"The Anthropocene probably began when species jumped continents, starting when the Old World met the New," said Simon Lewis, the lead author of the team's paper which is published today in Nature. "We humans are now a geological power in our own right - as Earth-changing as a meteorite strike."
While that may not be a great thing for the environment, there's no denying it's a pretty impressive achievement. All of the planet's previous epochs started and finished due to huge physical changes such as meteorite strikes, sustained volcanic eruptions or the shifting of the continents. A single species bringing in a new geological epoch all on its own? Well, that's a really big deal.
In order to define a new epoch, there are two main criteria that need to be met. First, there needs to be documented long-lasting changes to Earth. Second, scientists need what is called a "golden spike" - a global environmental change found in natural material such as rocks, ice, or sediment from the ocean floor, that can be dated and pinpointed to a specific year.
After scouring the geological record, the team found only two years in the past 50,000 years that fit the second criteria - 1610 and 1964, when fallout from nuclear weapon tests drastically altered the planet. But the researchers ruled out 1964 as the start of a new epoch because, so far, nuclear weapons haven't triggered long-lasting, documented changes to the planet.
So what happened in 1610 that left a mark on the planet that was more significant than nuclear fallout? The 1610 golden spike came in the form of a dramatic drop in atmospheric CO2 levels captured in the Antarctic ice-core records. The researchers believe this drop was triggered by the arrival of Europeans in the Americas in 1492 - a shift that led to the introduction of smallpox and the death of around 50 million indigenous Americans within a few decades. This put an abrupt end to farming across the continent, and also allowed the Latin American forests to regrow and start sucking up carbon again, causing CO2 levels to decline between seven and 10 parts per million.
And, unlike the nuclear weapon tests of 1964, the colonisation of the Americas also caused documented long-term changes to Earth through global trade of products such as maize and inter-continental travel.

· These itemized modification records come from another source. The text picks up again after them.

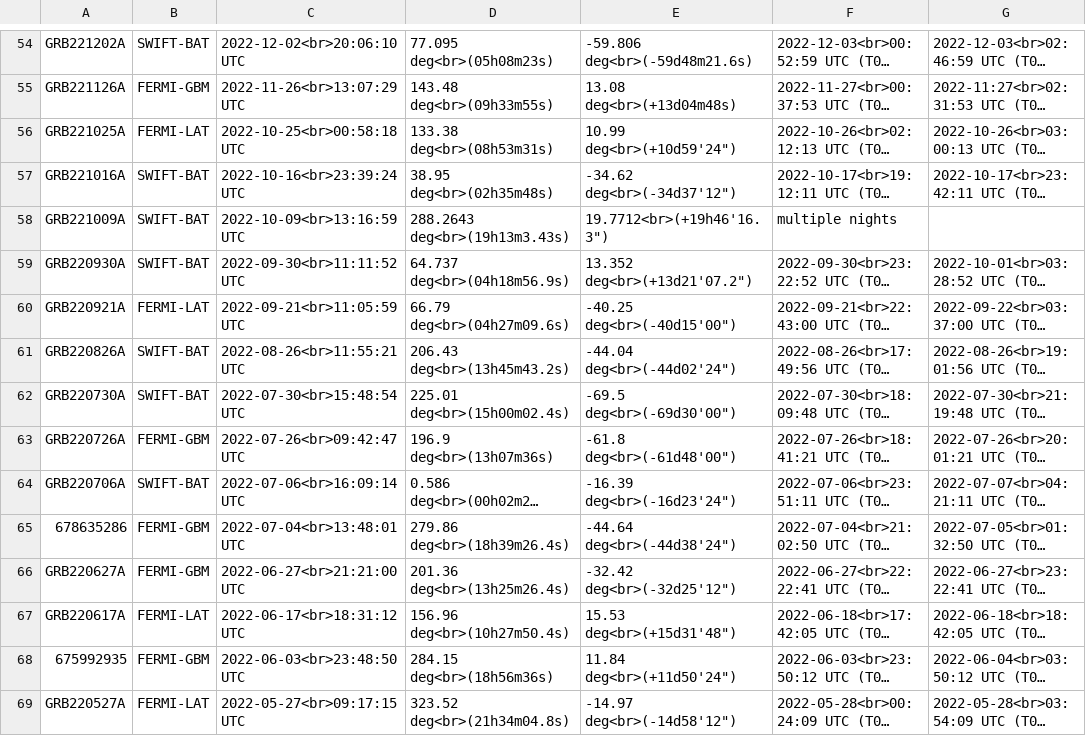
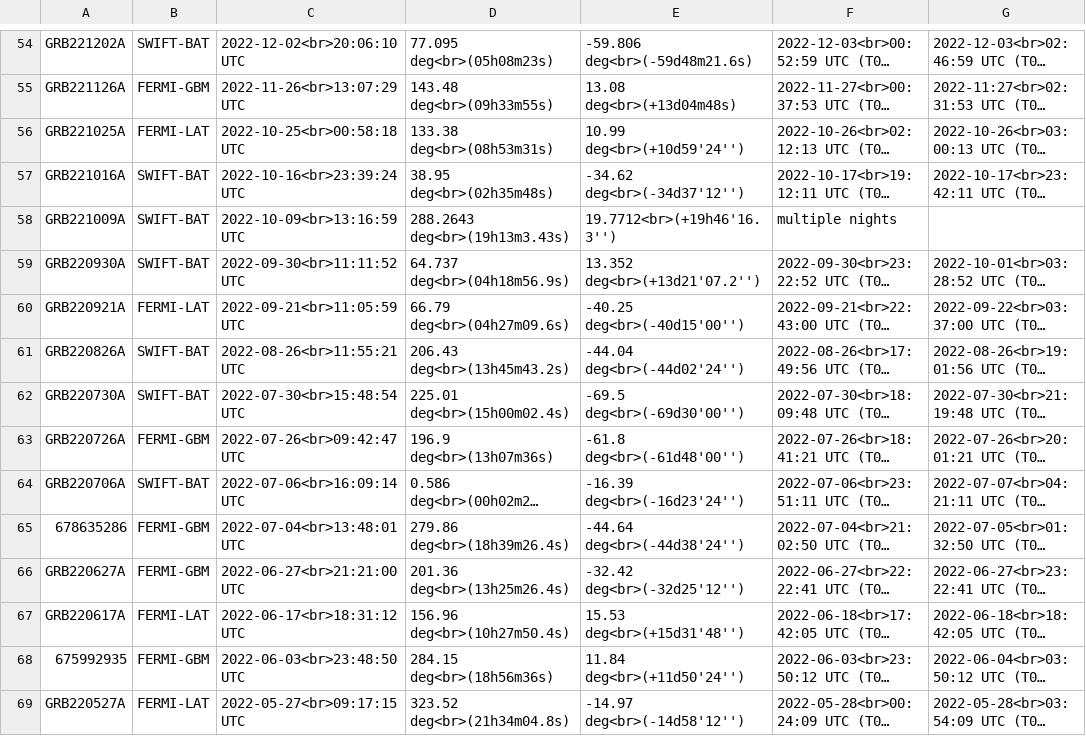
Before and after one commit to wxssym/grbhess.github.io, a CSV file: obstable.csv, drawn as a sheet; only a part is shown, gaps mark what is left out; long unchanged cells end in …; the diff covers the shown part only; the diff names each change by its address in the sheet, - before the commit and + after, or states it on an @@ line.

Commit message:
fixing all quotes

```diff
--- a/obstable.csv
+++ b/obstable.csv
-E56: 10.99 deg<br>(+10d59'24")
+E56: 10.99 deg<br>(+10d59'24'')
-E57: -34.62 deg<br>(-34d37'12")
+E57: -34.62 deg<br>(-34d37'12'')
-E58: 19.7712<br>(+19h46'16.3")
+E58: 19.7712<br>(+19h46'16.3'')
-E59: 13.352 deg<br>(+13d21'07.2")
+E59: 13.352 deg<br>(+13d21'07.2'')
-E60: -40.25 deg<br>(-40d15'00")
+E60: -40.25 deg<br>(-40d15'00'')
-E61: -44.04 deg<br>(-44d02'24")
+E61: -44.04 deg<br>(-44d02'24'')
-E62: -69.5 deg<br>(-69d30'00")
+E62: -69.5 deg<br>(-69d30'00'')
-E63: -61.8 deg<br>(-61d48'00")
+E63: -61.8 deg<br>(-61d48'00'')
-E64: -16.39 deg<br>(-16d23'24")
+E64: -16.39 deg<br>(-16d23'24'')
-E65: -44.64 deg<br>(-44d38'24")
+E65: -44.64 deg<br>(-44d38'24'')
-E66: -32.42 deg<br>(-32d25'12")
+E66: -32.42 deg<br>(-32d25'12'')
-E67: 15.53 deg<br>(+15d31'48")
+E67: 15.53 deg<br>(+15d31'48'')
-E68: 11.84 deg<br>(+11d50'24")
+E68: 11.84 deg<br>(+11d50'24'')
-E69: -14.97 deg<br>(-14d58'12")
+E69: -14.97 deg<br>(-14d58'12'')
```
Also changed, not shown: 38 edited cells elsewhere in this file.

"Many historians regard agricultural imports into Europe from the vast new lands of the Americas, alongside the availability of coal, as the two essential precursors of the Industrial Revolution, which in turn unleashed further waves of global environmental changes," said Lewis in the release. Geologically, this boundary also marks Earth's last globally synchronous cool moment before the onset of the long-term global warmth of the Anthropocene."
But although all the evidence required to announce a new epoch is there, the change isn't Facebook official as yet. Formally ratifying a new Anthropocene Epoch needs to be done by the International Union of Geological Sciences. But hopefully this new research will help them make up their mind.
"A more wide-spread recognition that human actions are driving far-reaching changes to the life-supporting infrastructure of Earth will have implications for our philosophical, social, economic and political views of our environment," said co-author of the study Mark Maslin in the release. "The first stage of solving our damaging relationship with our environment is recognising it."